*We’re extremely pleased that Special Agent Roche is once again joining us as a presenter at the 2014 Writers’ Police Academy. He’ll be teaching two workshops—Romance Behind the Badge and Real Cops for Real Writers: The Psychology of Cops.

20 celebrity mug shots

Celebrities are often idolized, seen as perfect beings and role models. However, celebrities are far from perfect and the fall from grace can be a hard one. Below are 20 of the most infamous celebrity mugshots of all time.

1. Tim Allen

After rising to fame as the goofy yet beloved father of Home Improvement, Tim Allen was arrested in 1997 in Michigan for drunk driving.
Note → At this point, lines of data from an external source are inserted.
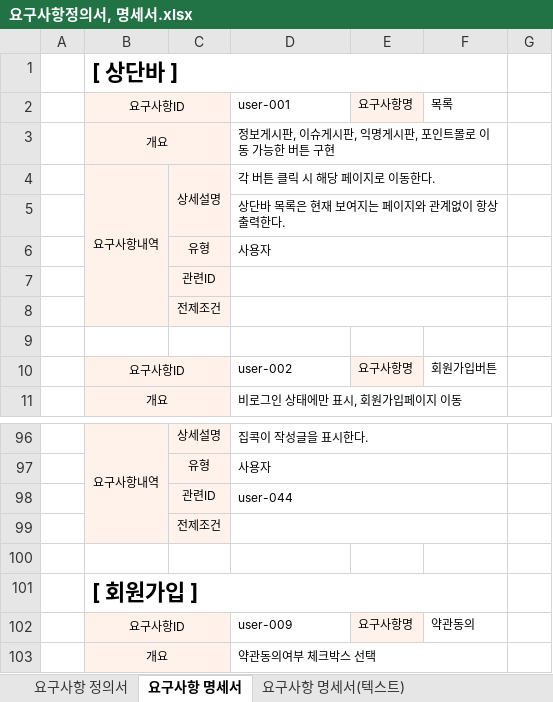
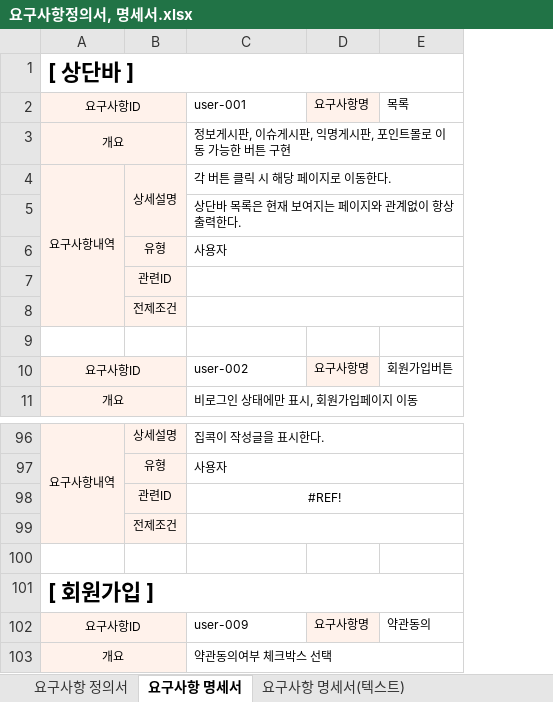
Before and after one commit to stoveon/TEAM_PROJECT, an Excel workbook: 요구사항정의서, 명세서.xlsx, sheet 요구사항 명세서, drawn as a sheet; only a part is shown, gaps mark what is left out; values as stored, in another font and other column widths than the file's, no borders; removed rows and columns are numbered as before the commit, all else as after; the diff names each change by its address in the sheet, - before the commit and + after, or states it on an @@ line.

Commit message:
완료
요구사항 정의서, 명세서 작성 완료

```diff
--- a/요구사항정의서, 명세서.xlsx (sheet 요구사항 명세서)
+++ b/요구사항정의서, 명세서.xlsx (sheet 요구사항 명세서)
-column A, empty
-column G, empty
-C98: user-044
+C98: #REF!
-C98 alignment: left
+C98 alignment: center
```
Also changed, not shown: sheet 요구사항 정의서, sheet 요구사항 명세서(텍스트), formulas that keep their value.
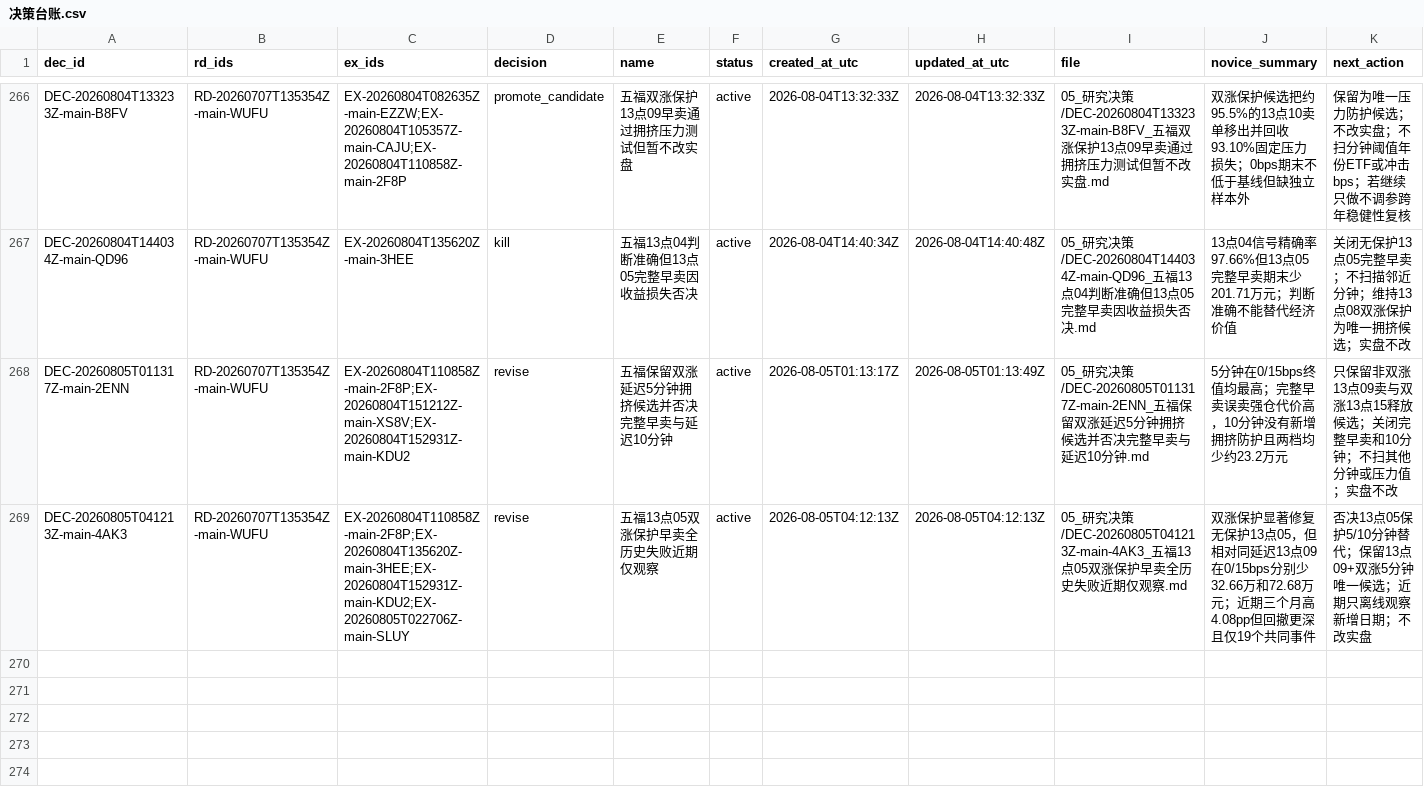
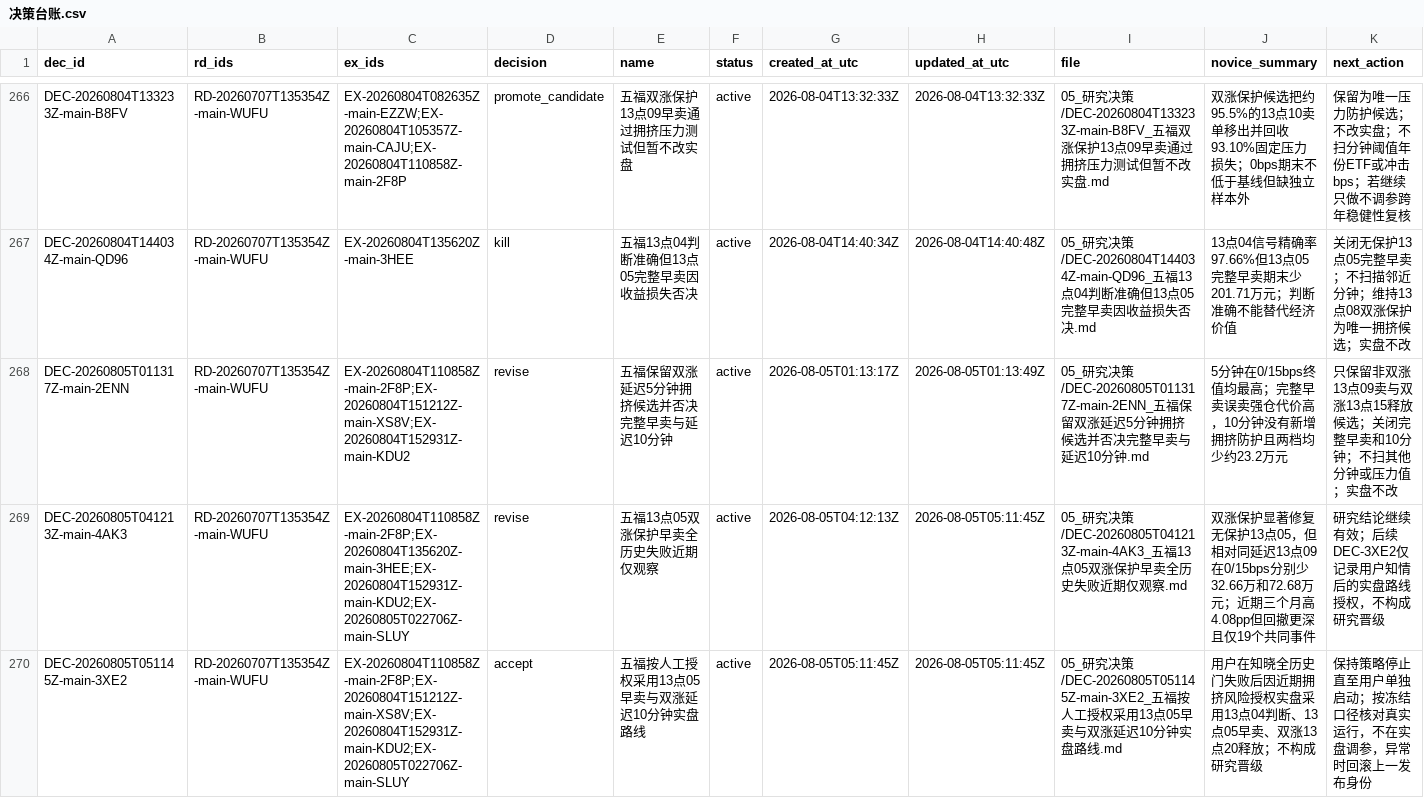
Before and after one commit to huakaiye/quant-knowledge-base, a CSV file: 01_台账/决策台账.csv, drawn as a sheet; only a part is shown, gaps mark what is left out; rows hold the shown columns only; the diff names each change by its address in the sheet, - before the commit and + after, or states it on an @@ line.

```diff
--- a/01_台账/决策台账.csv
+++ b/01_台账/决策台账.csv
-H269 (updated_at_utc): 2026-08-05T04:12:13Z
+H269 (updated_at_utc): 2026-08-05T05:11:45Z
-K269 (next_action): 否决13点05保护5/10分钟替代；保留13点09+双涨5分钟唯一候选；近期只离线观察新增日期；不改实盘
+K269 (next_action): 研究结论继续有效；后续DEC-3XE2仅记录用户知情后的实盘路线授权，不构成研究晋级
+row 270: DEC-20260805T051145Z-main-3XE2 | RD-20260707T135354Z-main-WUFU | EX-20260804T110858Z-main-2F8P;EX-20260804T151212Z-main-XS8V;EX-20260804T152931Z-main-KDU2;EX-20260805T022706Z-main-SLUY | accept | 五福按人工授权采用13点05早卖与双涨延迟10分钟实盘路线 | active | 2026-08-05T05:11:45Z | 2026-08-05T05:11:45Z | 05_研究决策/DEC-20260805T051145Z-main-3XE2_五福按人工授权采用13点05早卖与双涨延迟10分钟实盘路线.md | 用户在知晓全历史门失败后因近期拥挤风险授权实盘采用13点04判断、13点05早卖、双涨13点20释放；不构成研究晋级 | 保持策略停止直至用户单独启动；按冻结口径核对真实运行，不在实盘调参，异常时回滚上一发布身份
```
Also changed, not shown: 01_台账/实验台账.csv, 01_台账/研究方向台账.csv, 14 other files.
He pled guilty to DUI and was sentenced to a years probation and ordered to attend an alcohol and drug rehabilitation program.

2. Charlie Sheen
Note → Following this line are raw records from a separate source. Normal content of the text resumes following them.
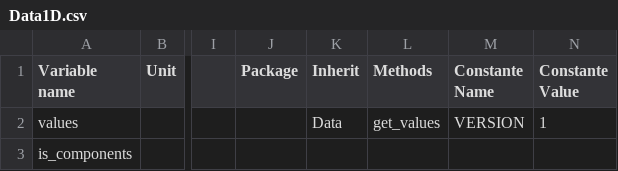
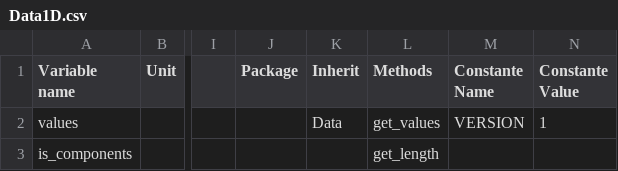
Before and after one commit to Eomys/SciDataTool, a CSV file: SciDataTool/Generator/ClassesRef/Data1D.csv, drawn as a sheet; only a part is shown, gaps mark what is left out; the diff names each change by its address in the sheet, - before the commit and + after, or states it on an @@ line.

```diff
--- a/SciDataTool/Generator/ClassesRef/Data1D.csv
+++ b/SciDataTool/Generator/ClassesRef/Data1D.csv
-L3 (Methods): (empty)
+L3 (Methods): get_length
```
Also changed, not shown: SciDataTool/Generator/ClassesRef/DataLinspace.csv, 48 other files.
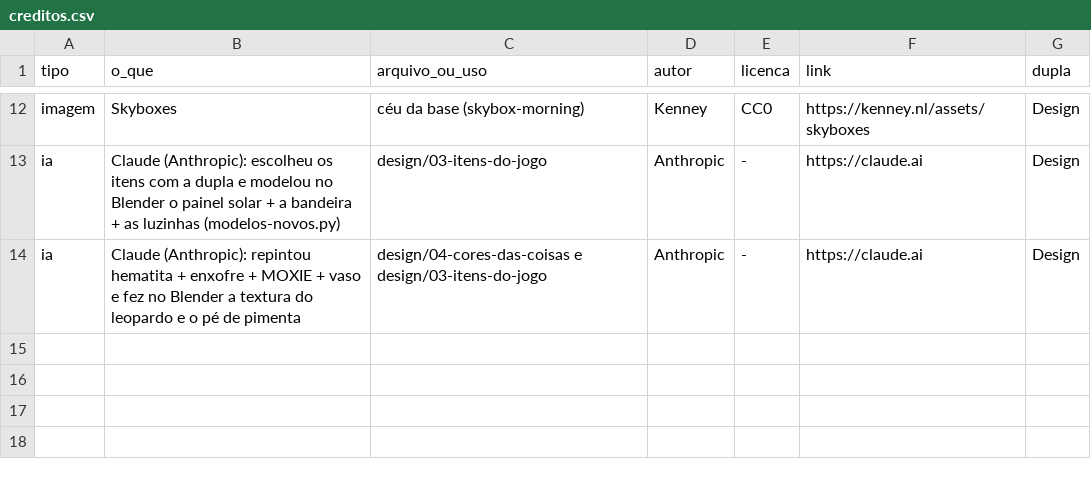
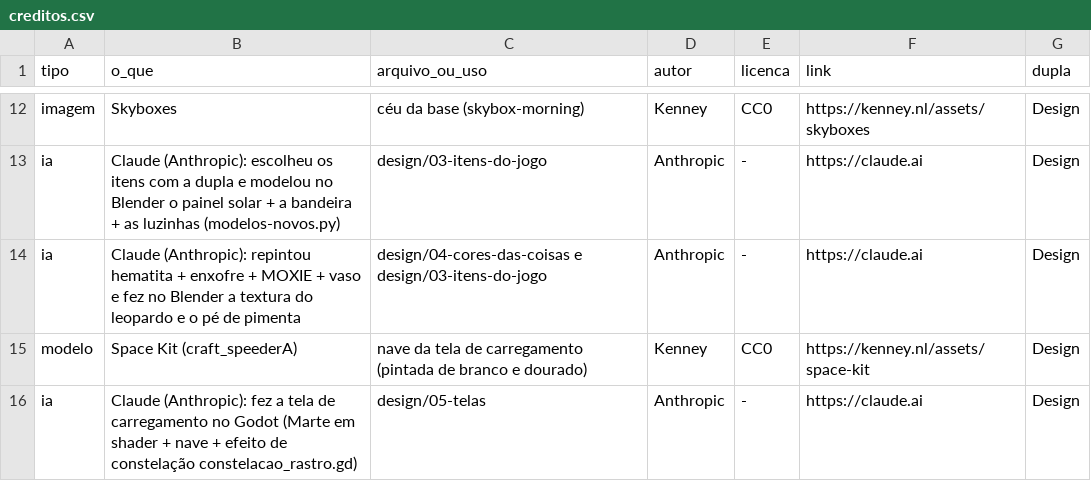
Before and after one commit to Out-Of-Space-Exception/mike-on-mars, a CSV file: creditos.csv, drawn as a sheet; only a part is shown, gaps mark what is left out.

```diff
--- a/creditos.csv
+++ b/creditos.csv
@@ -14 +14,3 @@ ia,Claude (Anthropic): escolheu os itens com a dupla e modelou no Blender o pain
 ia,Claude (Anthropic): repintou hematita + enxofre + MOXIE + vaso e fez no Blender a textura do leopardo e o pé de pimenta,design/04-cores-das-coisas e design/03-itens-do-jogo,Anthropic,-,https://claude.ai,Design
+modelo,Space Kit (craft_speederA),nave da tela de carregamento (pintada de branco e dourado),Kenney,CC0,https://kenney.nl/assets/space-kit,Design
+ia,Claude (Anthropic): fez a tela de carregamento no Godot (Marte em shader + nave + efeito de constelação constelacao_rastro.gd),design/05-telas,Anthropic,-,https://claude.ai,Design
```
Also changed, not shown: 9 other files.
Sheen is a troubled actor who has been arrested more than once, this mugshot was taken on Christmas Day 2009 after a domestic incident with his then wife Brooke Mueller. Sheen was arrested and plead guilty to misdemeanor assault. He was sentenced to 30 days in a rehabilitation center, 30 days of probation and 36 hours of anger management counseling
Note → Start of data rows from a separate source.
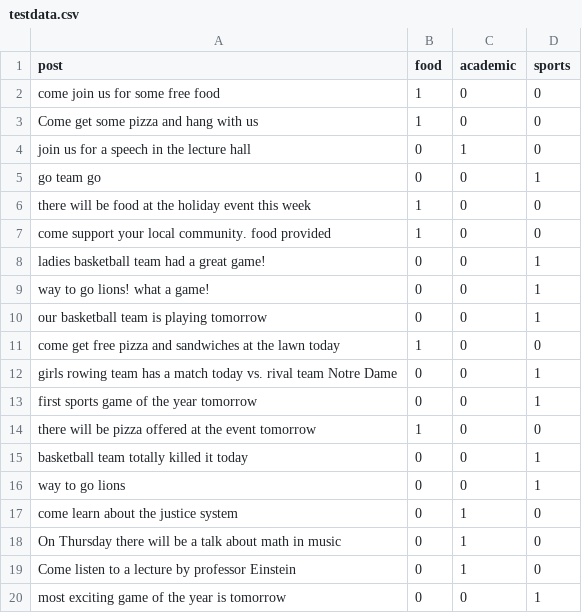
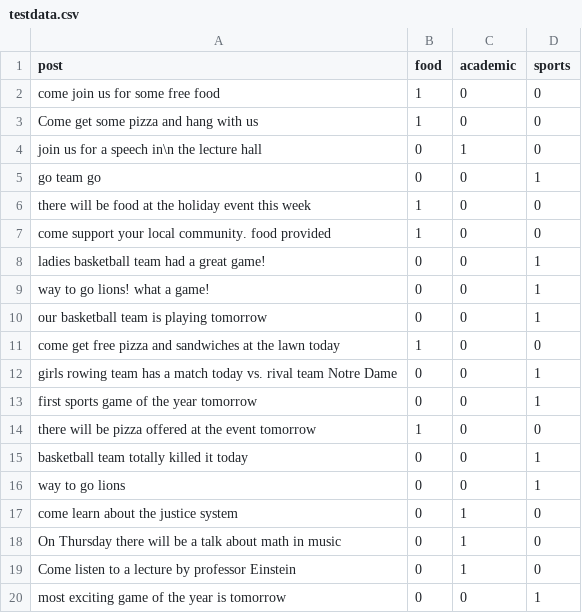
Before and after one commit to lmucs/grapevine, a CSV file: processing/doc-classification/testdata.csv, drawn as a sheet.

```diff
--- a/processing/doc-classification/testdata.csv
+++ b/processing/doc-classification/testdata.csv
@@ -3,3 +3,3 @@
 "Come get some pizza and hang with us",1,0,0
-"join us for a speech in the lecture hall",0,1,0
+"join us for a speech in\n the lecture hall",0,1,0
 "go team go",0,0,1
```
Also changed, not shown: 1 other file.
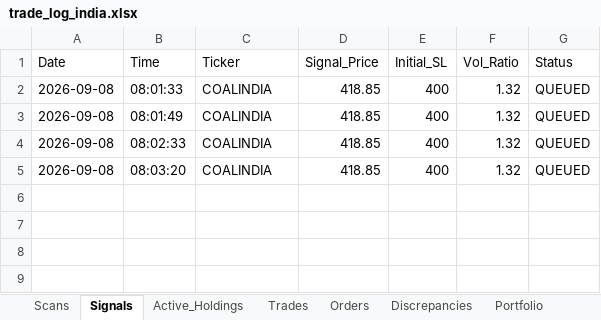
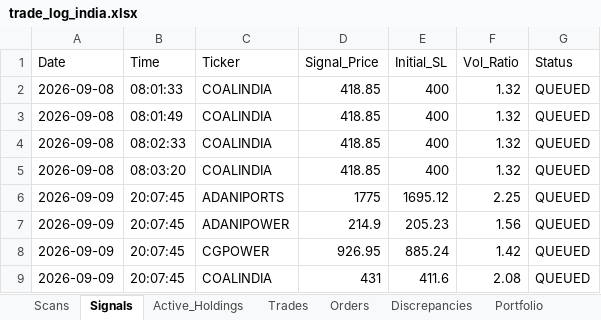
Before and after one commit to thokfoot/volatility-expansion-bot, an Excel workbook: data/trade_log_india.xlsx, sheet Signals, drawn as a sheet; values as stored, in another font and other column widths than the file's, no borders; the diff names each change by its address in the sheet, - before the commit and + after, or states it on an @@ line.

```diff
--- a/data/trade_log_india.xlsx (sheet Signals)
+++ b/data/trade_log_india.xlsx (sheet Signals)
+row 6: 2026-09-09 | 20:07:45 | ADANIPORTS | 1775 | 1695.12 | 2.25 | QUEUED
+row 7: 2026-09-09 | 20:07:45 | ADANIPOWER | 214.9 | 205.23 | 1.56 | QUEUED
+row 8: 2026-09-09 | 20:07:45 | CGPOWER | 926.95 | 885.24 | 1.42 | QUEUED
+row 9: 2026-09-09 | 20:07:45 | COALINDIA | 431 | 411.6 | 2.08 | QUEUED
```
Also changed, not shown: sheet Scans, sheet Active_Holdings, sheet Orders, sheet Portfolio, data/trade_log.xlsx, 1 other file.
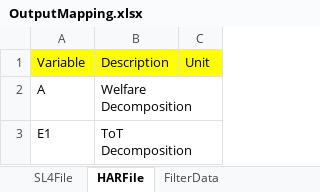
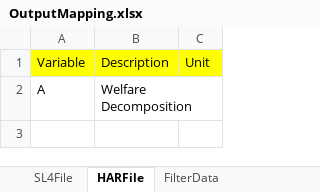
Before and after one commit to Bodysbobb/GTAPViz, an Excel workbook: inst/extdata/map/OutputMapping.xlsx, sheet HARFile, drawn as a sheet; values as stored, in another font and other column widths than the file's, no borders; the diff names each change by its address in the sheet, - before the commit and + after, or states it on an @@ line.

```diff
--- a/inst/extdata/map/OutputMapping.xlsx (sheet HARFile)
+++ b/inst/extdata/map/OutputMapping.xlsx (sheet HARFile)
-row 3: E1 | ToT Decomposition
```
Also changed, not shown: sheet FilterData, sheet SL4File, 22 other files.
3. Lindsay Lohan

Former child star Lindsay Lohan has far too many mugshots for a woman her age. This one was taken after being charged with felony theft of a $2500 necklace. Lohan plead not guilty and claimed she was borrowing the piece. She was on probation at the time and as a last minute plea deal for this case and others, she received 90 days treatment at a rehabilitation facility.

4. Paris Hilton

The socialite and former reality star was arrested in 2010 in Las Vegas for possession of cocaine. Hilton pled guilty to two misdemeanors and received a years probation, 200 hours of community service and was ordered to attend a drug abuse treatment program. She also paid a $2,000 fine.

5. Justin Bieber

The Pop star  was seemingly happy when arrested in Miami in 2014 for DUI and drag racing. Police allege Bieber admitted to smoking marijuana, drinking alcohol and taking prescription medication. Although the case is yet to be finalized, recent reports suggest he may take a plea deal due to the overwhelming evidence.

6. Jason London

The actor took this bloody and bruised mugshot in 2013 after being arrested for assault with intent to injure and disorderly conduct after a bar fight in Arizona. After initially claiming to be the victim, London pled guilty to disorderly conduct and was ordered to complete an alcohol education course. The judge agreed to erase the conviction at the completion of the course.

7. Yasmine Bleeth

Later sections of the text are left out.